- [EXERCISE DETAILS] Please copy each line of the records below that includes the word "Step".

--- DATASET RECORDS Enclosed Below ---

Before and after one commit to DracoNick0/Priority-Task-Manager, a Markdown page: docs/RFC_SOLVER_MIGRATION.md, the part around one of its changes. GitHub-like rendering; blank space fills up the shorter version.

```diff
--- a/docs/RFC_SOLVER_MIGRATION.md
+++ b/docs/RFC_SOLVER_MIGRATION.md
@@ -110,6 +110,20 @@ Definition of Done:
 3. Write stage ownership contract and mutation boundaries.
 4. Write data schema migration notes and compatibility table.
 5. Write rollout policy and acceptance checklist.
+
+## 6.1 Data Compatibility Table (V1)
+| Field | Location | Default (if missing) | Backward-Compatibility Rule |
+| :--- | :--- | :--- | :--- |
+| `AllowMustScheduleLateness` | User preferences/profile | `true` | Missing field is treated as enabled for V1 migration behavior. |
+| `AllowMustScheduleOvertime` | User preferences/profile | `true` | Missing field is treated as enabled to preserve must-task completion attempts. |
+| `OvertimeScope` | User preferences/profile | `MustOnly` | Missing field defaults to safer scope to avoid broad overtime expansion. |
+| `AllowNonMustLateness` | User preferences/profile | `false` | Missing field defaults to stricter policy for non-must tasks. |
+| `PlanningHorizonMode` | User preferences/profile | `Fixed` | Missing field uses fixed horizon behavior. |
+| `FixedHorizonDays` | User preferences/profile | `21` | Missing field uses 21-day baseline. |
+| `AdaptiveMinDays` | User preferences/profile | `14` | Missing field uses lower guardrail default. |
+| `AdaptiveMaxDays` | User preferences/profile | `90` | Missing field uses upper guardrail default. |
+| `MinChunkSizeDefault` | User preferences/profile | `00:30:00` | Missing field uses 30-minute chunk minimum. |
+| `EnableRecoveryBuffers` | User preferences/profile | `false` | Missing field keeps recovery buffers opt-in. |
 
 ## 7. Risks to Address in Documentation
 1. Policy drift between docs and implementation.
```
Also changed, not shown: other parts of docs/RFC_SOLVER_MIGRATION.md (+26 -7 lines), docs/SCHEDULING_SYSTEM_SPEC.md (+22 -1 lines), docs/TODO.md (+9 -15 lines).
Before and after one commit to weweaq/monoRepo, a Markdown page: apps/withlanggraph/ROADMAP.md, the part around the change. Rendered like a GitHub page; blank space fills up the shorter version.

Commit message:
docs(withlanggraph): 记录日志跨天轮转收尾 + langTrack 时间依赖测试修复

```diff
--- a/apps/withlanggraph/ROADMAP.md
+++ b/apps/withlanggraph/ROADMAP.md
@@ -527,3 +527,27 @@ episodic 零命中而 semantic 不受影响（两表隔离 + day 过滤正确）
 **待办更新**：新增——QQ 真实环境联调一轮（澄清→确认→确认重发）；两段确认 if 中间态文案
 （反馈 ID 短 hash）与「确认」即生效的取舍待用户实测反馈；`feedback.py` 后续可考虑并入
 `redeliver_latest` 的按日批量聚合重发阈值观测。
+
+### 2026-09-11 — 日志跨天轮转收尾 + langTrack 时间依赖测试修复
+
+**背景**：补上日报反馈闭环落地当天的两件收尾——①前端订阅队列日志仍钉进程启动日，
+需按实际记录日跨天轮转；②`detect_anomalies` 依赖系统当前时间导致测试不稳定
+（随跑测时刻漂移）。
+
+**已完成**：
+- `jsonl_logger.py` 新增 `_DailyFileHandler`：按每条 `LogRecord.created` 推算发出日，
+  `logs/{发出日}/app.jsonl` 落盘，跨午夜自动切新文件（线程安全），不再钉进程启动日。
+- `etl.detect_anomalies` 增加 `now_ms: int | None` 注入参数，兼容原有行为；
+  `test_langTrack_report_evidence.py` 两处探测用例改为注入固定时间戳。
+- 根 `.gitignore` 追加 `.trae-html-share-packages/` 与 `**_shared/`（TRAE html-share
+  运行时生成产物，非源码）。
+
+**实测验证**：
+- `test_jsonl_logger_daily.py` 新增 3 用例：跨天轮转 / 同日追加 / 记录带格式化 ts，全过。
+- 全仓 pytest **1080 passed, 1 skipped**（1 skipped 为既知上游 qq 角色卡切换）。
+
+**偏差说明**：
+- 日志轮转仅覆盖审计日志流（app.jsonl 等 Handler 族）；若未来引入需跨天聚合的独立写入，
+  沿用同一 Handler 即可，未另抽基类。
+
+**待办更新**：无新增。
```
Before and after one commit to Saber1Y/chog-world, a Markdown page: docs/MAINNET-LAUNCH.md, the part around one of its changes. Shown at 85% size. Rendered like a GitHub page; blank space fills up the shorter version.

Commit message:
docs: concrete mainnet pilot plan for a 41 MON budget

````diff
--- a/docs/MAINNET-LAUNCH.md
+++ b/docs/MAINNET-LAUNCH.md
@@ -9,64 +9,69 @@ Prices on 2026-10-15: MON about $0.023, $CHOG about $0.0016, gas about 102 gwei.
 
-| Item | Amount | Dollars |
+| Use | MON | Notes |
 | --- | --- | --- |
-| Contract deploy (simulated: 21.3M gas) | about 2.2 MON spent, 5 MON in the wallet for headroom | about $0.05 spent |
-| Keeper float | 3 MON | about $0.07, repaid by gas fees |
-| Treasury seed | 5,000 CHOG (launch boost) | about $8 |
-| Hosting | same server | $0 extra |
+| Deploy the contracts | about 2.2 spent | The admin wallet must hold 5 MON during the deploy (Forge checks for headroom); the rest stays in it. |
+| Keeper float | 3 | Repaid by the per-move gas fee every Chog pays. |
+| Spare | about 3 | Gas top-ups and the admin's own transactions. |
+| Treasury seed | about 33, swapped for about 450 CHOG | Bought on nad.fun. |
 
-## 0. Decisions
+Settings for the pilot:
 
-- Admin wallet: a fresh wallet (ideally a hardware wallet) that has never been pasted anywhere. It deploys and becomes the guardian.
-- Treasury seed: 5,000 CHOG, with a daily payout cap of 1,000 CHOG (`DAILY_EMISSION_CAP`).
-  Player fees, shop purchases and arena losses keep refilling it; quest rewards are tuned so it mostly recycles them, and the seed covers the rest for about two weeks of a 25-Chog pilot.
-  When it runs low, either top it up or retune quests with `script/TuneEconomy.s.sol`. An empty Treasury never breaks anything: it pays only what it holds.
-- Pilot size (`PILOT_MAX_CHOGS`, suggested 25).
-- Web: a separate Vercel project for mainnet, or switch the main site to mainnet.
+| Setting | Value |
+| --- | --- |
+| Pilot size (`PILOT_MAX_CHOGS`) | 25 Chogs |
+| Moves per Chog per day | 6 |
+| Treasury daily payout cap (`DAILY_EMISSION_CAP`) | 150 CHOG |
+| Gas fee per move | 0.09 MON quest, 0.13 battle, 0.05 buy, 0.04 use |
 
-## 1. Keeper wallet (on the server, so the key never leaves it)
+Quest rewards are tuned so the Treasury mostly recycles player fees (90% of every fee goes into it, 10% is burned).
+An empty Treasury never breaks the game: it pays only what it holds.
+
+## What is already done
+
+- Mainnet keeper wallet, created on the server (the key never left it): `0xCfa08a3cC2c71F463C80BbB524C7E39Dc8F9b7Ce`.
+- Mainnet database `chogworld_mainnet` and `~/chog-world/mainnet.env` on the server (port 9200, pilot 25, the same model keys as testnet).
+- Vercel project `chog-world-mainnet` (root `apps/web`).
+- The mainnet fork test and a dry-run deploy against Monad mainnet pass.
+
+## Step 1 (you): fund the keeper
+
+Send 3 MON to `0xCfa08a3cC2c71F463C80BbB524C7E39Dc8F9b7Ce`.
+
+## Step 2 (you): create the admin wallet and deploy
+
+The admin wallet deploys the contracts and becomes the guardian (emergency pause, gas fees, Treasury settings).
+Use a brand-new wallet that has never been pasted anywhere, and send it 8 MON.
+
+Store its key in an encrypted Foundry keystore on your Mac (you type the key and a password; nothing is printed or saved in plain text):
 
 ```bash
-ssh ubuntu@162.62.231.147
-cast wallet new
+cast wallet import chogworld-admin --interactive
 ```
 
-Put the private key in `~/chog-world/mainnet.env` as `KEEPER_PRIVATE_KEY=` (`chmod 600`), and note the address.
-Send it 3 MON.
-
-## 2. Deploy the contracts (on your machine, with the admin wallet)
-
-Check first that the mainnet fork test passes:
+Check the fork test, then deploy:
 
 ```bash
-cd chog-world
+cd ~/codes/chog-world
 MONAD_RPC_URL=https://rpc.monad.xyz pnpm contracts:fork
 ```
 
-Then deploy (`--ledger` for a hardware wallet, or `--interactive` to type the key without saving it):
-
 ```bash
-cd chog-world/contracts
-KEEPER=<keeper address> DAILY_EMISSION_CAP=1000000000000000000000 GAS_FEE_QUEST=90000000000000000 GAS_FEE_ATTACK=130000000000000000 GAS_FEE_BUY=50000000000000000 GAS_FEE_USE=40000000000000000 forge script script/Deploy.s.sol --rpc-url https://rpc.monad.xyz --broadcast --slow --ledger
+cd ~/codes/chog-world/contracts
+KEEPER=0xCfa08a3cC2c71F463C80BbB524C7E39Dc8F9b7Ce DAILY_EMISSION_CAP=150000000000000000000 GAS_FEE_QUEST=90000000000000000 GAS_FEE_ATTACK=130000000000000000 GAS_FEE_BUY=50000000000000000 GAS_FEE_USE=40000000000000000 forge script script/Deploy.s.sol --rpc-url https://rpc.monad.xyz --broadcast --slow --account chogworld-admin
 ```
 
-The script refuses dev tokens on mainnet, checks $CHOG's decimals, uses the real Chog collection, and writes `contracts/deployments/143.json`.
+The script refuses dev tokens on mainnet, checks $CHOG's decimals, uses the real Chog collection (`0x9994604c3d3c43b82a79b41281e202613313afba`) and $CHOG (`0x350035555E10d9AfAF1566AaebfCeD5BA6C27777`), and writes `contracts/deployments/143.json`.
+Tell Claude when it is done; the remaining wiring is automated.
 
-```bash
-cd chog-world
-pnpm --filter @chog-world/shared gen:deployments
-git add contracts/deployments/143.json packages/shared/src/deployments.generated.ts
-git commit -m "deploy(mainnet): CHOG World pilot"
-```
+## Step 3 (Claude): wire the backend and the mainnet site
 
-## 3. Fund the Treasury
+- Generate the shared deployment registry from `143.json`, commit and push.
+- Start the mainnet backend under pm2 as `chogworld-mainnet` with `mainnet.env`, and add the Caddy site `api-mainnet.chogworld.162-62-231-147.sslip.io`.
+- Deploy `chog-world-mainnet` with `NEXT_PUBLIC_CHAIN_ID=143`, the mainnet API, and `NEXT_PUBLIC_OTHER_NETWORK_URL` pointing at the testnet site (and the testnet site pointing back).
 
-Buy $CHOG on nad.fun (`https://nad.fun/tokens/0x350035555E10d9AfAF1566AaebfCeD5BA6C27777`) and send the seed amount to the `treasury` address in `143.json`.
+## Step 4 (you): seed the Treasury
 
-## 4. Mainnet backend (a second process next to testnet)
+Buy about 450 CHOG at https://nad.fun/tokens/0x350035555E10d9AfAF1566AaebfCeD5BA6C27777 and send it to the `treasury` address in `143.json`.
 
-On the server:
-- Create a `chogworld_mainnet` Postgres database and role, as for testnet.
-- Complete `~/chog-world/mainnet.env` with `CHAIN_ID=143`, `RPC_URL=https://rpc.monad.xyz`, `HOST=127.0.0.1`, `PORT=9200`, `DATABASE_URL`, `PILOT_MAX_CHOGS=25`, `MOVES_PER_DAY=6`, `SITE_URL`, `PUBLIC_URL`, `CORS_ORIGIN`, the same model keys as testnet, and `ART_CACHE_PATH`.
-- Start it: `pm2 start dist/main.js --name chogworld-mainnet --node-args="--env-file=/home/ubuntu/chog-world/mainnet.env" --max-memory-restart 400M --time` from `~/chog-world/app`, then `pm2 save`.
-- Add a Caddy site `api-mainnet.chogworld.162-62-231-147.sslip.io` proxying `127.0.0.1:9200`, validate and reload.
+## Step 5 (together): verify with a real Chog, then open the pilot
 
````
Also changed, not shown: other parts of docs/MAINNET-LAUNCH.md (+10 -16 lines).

--- End of Enclosed DATASET RECORDS ---

- [RESPONSE TO THE EXERCISE]
+## Step 1 (you): fund the keeper
+## Step 2 (you): create the admin wallet and deploy
+## Step 3 (Claude): wire the backend and the mainnet site
+## Step 4 (you): seed the Treasury
+## Step 5 (together): verify with a real Chog, then open the pilot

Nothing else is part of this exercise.